It's hard to imagine how the works of William Faulkner would be received if they were just being published now. His style is lyrical, the thread of his narratives is elusive, and his uncompromising look at life in the South following the Civil War does not lend itself easily to succinct summary. His novels focus on violence, ignorance, and the brutal, perhaps even insoluble, consequences of slavery. He places his readers, without warning, into the minds of the mentally disadvantaged, the uneducated, the suicidal, the suffering and he compels his readers to dwell in these places much longer than seems reasonable.
Is it possible to read Faulkner today with pleasure? Can reading Faulkner today help us to understand the current state of politics and race relations in the United States? Would it have made a difference if high school English teachers across the country had assigned Intruder in the Dust for the past fifty years instead of J.D. Salinger's Catcher in the Rye? Can the novel, as Faulkner conceived it, make sense of an age, reveal a truth, or inspire social change?

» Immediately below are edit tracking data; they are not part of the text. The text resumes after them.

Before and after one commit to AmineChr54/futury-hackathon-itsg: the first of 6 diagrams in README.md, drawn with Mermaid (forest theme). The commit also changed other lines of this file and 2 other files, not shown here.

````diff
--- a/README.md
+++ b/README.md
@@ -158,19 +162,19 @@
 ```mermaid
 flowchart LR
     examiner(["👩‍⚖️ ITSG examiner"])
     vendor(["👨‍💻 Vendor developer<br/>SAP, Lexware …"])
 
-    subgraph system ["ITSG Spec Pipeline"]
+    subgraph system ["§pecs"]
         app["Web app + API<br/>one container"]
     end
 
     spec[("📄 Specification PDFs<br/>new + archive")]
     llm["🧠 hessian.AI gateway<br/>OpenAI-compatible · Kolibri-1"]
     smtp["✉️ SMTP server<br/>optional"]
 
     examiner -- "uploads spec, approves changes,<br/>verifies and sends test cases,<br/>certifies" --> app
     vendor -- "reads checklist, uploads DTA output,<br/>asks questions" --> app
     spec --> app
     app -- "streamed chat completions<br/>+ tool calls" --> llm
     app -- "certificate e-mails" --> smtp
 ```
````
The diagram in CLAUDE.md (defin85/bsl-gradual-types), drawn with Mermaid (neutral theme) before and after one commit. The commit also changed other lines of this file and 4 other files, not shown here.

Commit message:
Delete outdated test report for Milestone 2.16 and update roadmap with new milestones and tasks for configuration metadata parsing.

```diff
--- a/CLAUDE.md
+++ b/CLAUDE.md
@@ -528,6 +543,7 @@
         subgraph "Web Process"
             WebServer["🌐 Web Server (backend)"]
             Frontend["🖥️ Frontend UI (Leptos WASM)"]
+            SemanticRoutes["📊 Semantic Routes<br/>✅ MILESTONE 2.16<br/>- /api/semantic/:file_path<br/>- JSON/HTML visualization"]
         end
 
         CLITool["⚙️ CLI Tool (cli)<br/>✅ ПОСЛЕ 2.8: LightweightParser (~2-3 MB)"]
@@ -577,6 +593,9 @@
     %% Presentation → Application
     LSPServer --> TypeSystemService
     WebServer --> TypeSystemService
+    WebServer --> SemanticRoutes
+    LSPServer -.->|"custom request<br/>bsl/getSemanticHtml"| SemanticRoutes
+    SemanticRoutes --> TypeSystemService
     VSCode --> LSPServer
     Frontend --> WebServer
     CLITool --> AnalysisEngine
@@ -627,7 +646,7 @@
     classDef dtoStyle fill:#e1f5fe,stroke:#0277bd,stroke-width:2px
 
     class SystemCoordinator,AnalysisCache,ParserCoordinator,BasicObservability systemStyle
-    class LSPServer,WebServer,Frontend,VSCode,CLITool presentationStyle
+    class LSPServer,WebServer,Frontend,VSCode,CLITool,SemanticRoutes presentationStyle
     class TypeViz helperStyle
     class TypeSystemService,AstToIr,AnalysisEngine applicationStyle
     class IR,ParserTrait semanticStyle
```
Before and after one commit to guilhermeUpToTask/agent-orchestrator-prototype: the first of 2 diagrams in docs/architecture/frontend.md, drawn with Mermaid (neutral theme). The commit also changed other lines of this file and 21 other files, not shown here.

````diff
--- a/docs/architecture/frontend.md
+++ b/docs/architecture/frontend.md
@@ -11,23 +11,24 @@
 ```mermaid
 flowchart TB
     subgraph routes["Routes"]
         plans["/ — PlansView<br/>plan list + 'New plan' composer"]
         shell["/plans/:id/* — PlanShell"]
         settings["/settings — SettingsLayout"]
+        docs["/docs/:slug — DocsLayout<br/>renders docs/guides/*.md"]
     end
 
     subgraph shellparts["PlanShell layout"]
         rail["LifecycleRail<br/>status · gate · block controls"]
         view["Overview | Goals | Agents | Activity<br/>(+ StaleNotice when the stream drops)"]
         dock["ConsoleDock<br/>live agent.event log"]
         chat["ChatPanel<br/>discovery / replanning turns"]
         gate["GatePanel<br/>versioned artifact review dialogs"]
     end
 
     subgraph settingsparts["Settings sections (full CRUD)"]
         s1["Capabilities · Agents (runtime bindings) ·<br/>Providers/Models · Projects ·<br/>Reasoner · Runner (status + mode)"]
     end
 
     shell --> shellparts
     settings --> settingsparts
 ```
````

In this seminar, we'll read a number of Faulkner's works: As I Lay Dying (1930), Sanctuary (1931), Go Down Moses (1942), The Sound and the Fury (1929) and Intruder in the Dust (1948). Assessment in the course is persistent: there will be a reading quiz at the beginning of each session. There will be two required read-aloud performances by each student. (To learn to read Faulkner, one must learn to hear and reproduce the voices in his stories; one must also be able to hear the cadences in his prose.) And there will be an extended final multimedia project designed to move Faulkner into the 21st century. (If you can embed an image in a Google doc, you have the minimum technical skills necessary to complete the final project.)
If you enjoy the writing style of Toni Morrison or Gabriel Garcia Marquez or if you would like to learn how to, this will be a good seminar for you. If you prefer character development and clearly plotted stories, you should probably seek out another seminar. My assumption is that, in registering for this class, you're signaling your commitment to come to every class having done the reading. If that's not your way, you should definitely look elsewhere; the only way to learn how to read Faulkner is to, well, read him.